- [TO DO]
The entries below are to be repeated exactly, with the pictures left out.

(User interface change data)

□ □ □ □ □

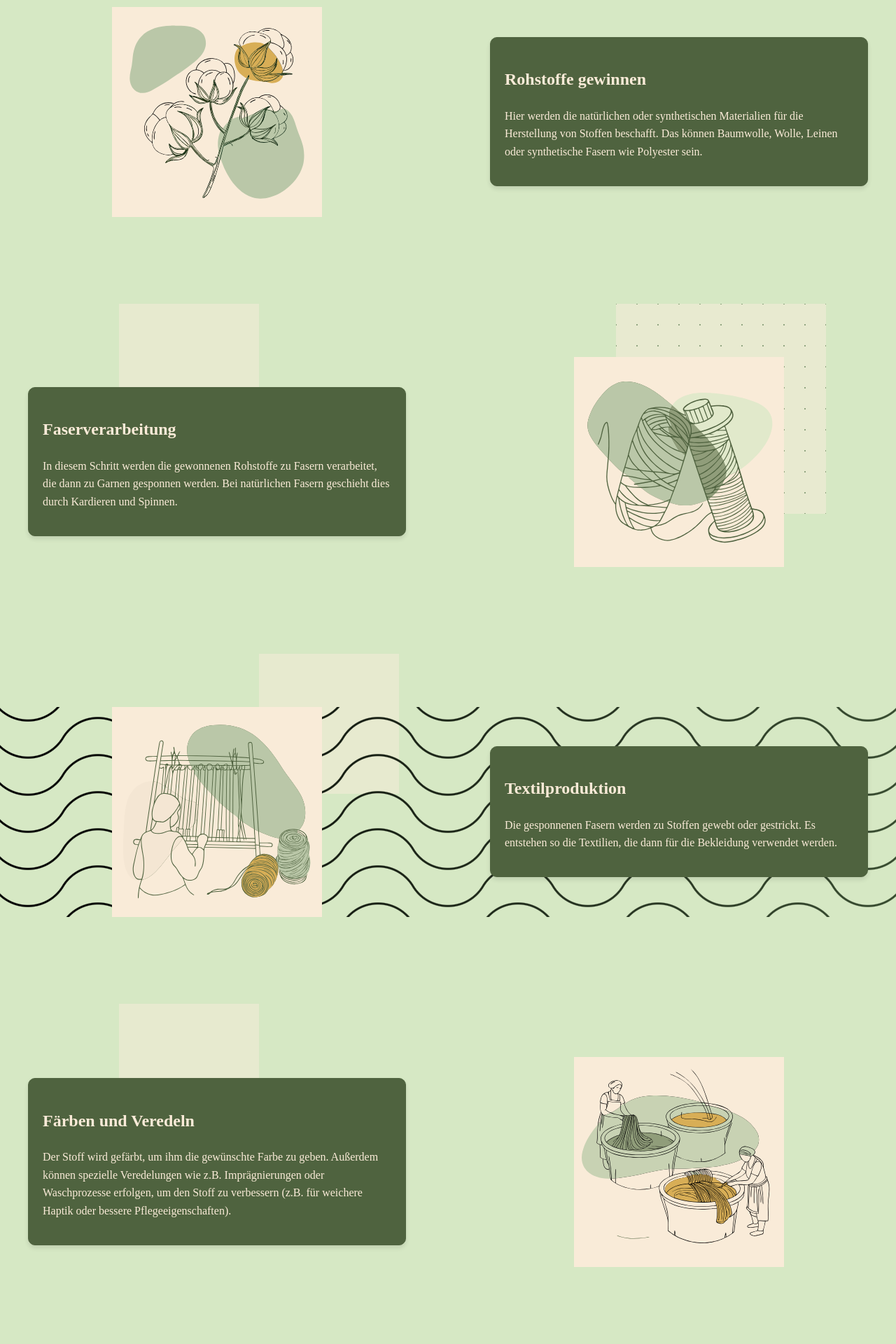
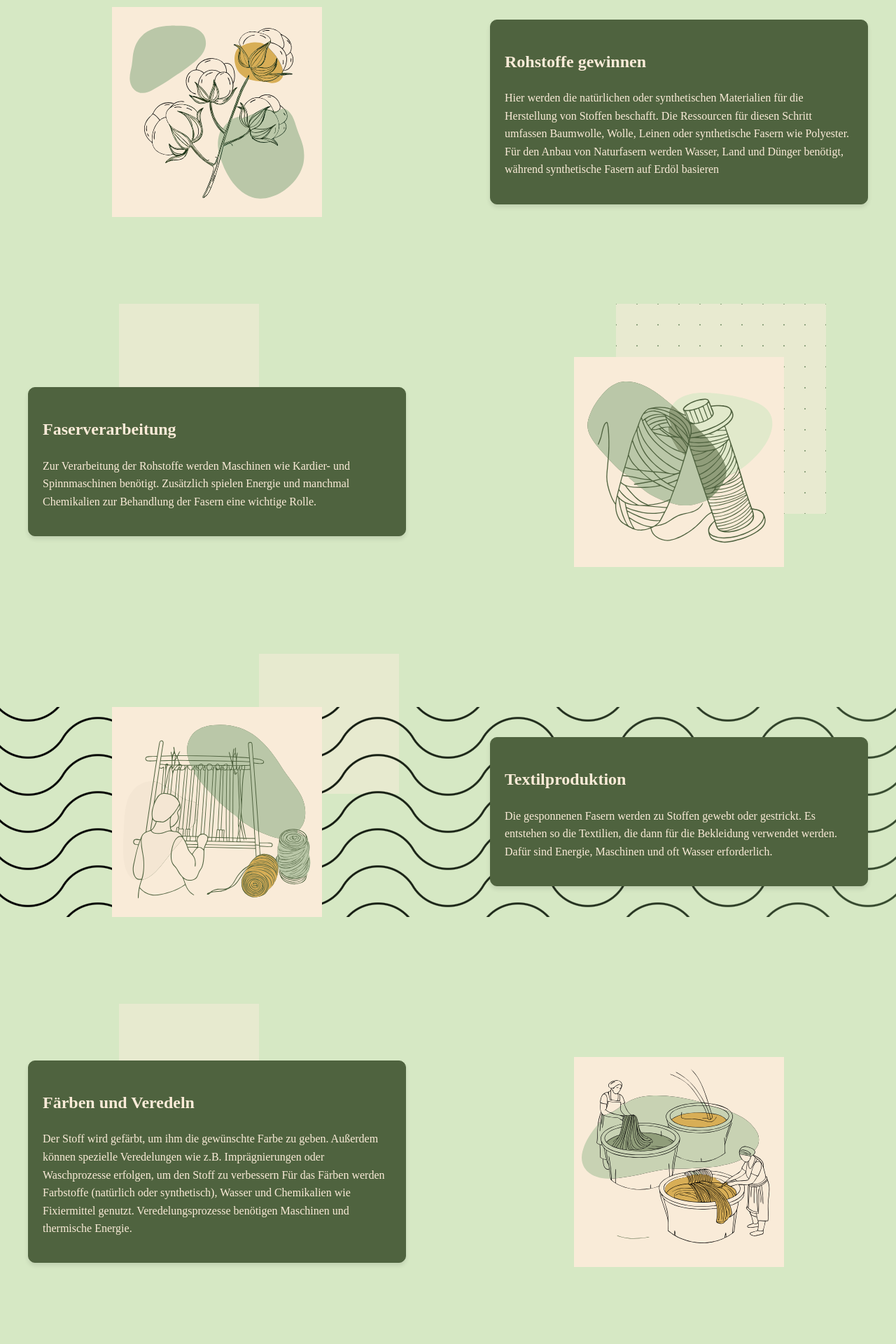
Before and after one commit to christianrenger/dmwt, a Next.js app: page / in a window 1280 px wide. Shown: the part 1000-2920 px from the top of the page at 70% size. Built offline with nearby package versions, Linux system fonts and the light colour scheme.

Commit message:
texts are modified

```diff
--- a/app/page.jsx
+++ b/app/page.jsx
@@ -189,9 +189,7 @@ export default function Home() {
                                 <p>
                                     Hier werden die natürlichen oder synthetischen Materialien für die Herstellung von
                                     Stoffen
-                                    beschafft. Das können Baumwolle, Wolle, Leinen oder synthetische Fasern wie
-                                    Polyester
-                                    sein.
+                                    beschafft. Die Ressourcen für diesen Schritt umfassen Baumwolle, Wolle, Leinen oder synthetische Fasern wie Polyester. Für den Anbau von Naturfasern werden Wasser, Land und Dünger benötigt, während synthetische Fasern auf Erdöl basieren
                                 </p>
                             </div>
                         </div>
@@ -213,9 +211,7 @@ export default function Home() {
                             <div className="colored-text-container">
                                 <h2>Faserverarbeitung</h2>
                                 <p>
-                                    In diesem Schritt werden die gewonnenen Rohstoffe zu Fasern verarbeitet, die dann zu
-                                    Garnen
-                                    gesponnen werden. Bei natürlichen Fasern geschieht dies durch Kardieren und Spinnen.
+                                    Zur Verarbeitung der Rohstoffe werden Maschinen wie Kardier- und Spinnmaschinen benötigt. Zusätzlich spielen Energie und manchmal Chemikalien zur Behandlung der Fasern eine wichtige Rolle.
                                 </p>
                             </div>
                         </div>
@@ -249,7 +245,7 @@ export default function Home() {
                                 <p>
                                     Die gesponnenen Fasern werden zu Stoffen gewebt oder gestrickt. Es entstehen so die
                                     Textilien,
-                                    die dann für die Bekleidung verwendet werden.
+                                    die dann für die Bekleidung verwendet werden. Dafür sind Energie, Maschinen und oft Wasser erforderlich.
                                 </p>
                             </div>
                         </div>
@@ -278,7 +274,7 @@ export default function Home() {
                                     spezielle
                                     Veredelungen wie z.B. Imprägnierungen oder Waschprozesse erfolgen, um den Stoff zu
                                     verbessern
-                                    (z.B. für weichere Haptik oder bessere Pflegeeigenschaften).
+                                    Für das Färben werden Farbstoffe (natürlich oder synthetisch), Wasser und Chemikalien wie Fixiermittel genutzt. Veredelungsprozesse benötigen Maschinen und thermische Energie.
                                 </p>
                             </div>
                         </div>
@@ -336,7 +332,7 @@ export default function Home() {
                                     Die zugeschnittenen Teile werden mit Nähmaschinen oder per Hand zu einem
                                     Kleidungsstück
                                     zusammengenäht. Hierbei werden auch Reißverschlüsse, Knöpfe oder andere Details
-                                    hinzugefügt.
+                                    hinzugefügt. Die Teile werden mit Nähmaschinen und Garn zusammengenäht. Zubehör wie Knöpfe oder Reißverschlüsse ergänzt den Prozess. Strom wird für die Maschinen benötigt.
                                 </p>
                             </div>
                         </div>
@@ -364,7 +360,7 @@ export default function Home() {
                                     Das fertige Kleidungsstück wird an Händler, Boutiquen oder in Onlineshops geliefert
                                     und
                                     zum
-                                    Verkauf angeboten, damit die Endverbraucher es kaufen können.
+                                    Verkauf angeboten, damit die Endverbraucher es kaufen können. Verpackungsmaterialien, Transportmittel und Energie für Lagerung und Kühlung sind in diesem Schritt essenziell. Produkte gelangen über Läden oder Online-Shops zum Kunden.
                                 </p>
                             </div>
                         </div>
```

□ □ □ □ □

- [REPLY TO THE TASK]
Before and after one commit to christianrenger/dmwt, a Next.js app: page / in a window 1280 px wide. Shown: the part 1000-2920 px from the top of the page at 70% size. Built offline with nearby package versions, Linux system fonts and the light colour scheme.

Commit message:
texts are modified

```diff
--- a/app/page.jsx
+++ b/app/page.jsx
@@ -189,9 +189,7 @@ export default function Home() {
                                 <p>
                                     Hier werden die natürlichen oder synthetischen Materialien für die Herstellung von
                                     Stoffen
-                                    beschafft. Das können Baumwolle, Wolle, Leinen oder synthetische Fasern wie
-                                    Polyester
-                                    sein.
+                                    beschafft. Die Ressourcen für diesen Schritt umfassen Baumwolle, Wolle, Leinen oder synthetische Fasern wie Polyester. Für den Anbau von Naturfasern werden Wasser, Land und Dünger benötigt, während synthetische Fasern auf Erdöl basieren
                                 </p>
                             </div>
                         </div>
@@ -213,9 +211,7 @@ export default function Home() {
                             <div className="colored-text-container">
                                 <h2>Faserverarbeitung</h2>
                                 <p>
-                                    In diesem Schritt werden die gewonnenen Rohstoffe zu Fasern verarbeitet, die dann zu
-                                    Garnen
-                                    gesponnen werden. Bei natürlichen Fasern geschieht dies durch Kardieren und Spinnen.
+                                    Zur Verarbeitung der Rohstoffe werden Maschinen wie Kardier- und Spinnmaschinen benötigt. Zusätzlich spielen Energie und manchmal Chemikalien zur Behandlung der Fasern eine wichtige Rolle.
                                 </p>
                             </div>
                         </div>
@@ -249,7 +245,7 @@ export default function Home() {
                                 <p>
                                     Die gesponnenen Fasern werden zu Stoffen gewebt oder gestrickt. Es entstehen so die
                                     Textilien,
-                                    die dann für die Bekleidung verwendet werden.
+                                    die dann für die Bekleidung verwendet werden. Dafür sind Energie, Maschinen und oft Wasser erforderlich.
                                 </p>
                             </div>
                         </div>
@@ -278,7 +274,7 @@ export default function Home() {
                                     spezielle
                                     Veredelungen wie z.B. Imprägnierungen oder Waschprozesse erfolgen, um den Stoff zu
                                     verbessern
-                                    (z.B. für weichere Haptik oder bessere Pflegeeigenschaften).
+                                    Für das Färben werden Farbstoffe (natürlich oder synthetisch), Wasser und Chemikalien wie Fixiermittel genutzt. Veredelungsprozesse benötigen Maschinen und thermische Energie.
                                 </p>
                             </div>
                         </div>
@@ -336,7 +332,7 @@ export default function Home() {
                                     Die zugeschnittenen Teile werden mit Nähmaschinen oder per Hand zu einem
                                     Kleidungsstück
                                     zusammengenäht. Hierbei werden auch Reißverschlüsse, Knöpfe oder andere Details
-                                    hinzugefügt.
+                                    hinzugefügt. Die Teile werden mit Nähmaschinen und Garn zusammengenäht. Zubehör wie Knöpfe oder Reißverschlüsse ergänzt den Prozess. Strom wird für die Maschinen benötigt.
                                 </p>
                             </div>
                         </div>
@@ -364,7 +360,7 @@ export default function Home() {
                                     Das fertige Kleidungsstück wird an Händler, Boutiquen oder in Onlineshops geliefert
                                     und
                                     zum
-                                    Verkauf angeboten, damit die Endverbraucher es kaufen können.
+                                    Verkauf angeboten, damit die Endverbraucher es kaufen können. Verpackungsmaterialien, Transportmittel und Energie für Lagerung und Kühlung sind in diesem Schritt essenziell. Produkte gelangen über Läden oder Online-Shops zum Kunden.
                                 </p>
                             </div>
                         </div>
```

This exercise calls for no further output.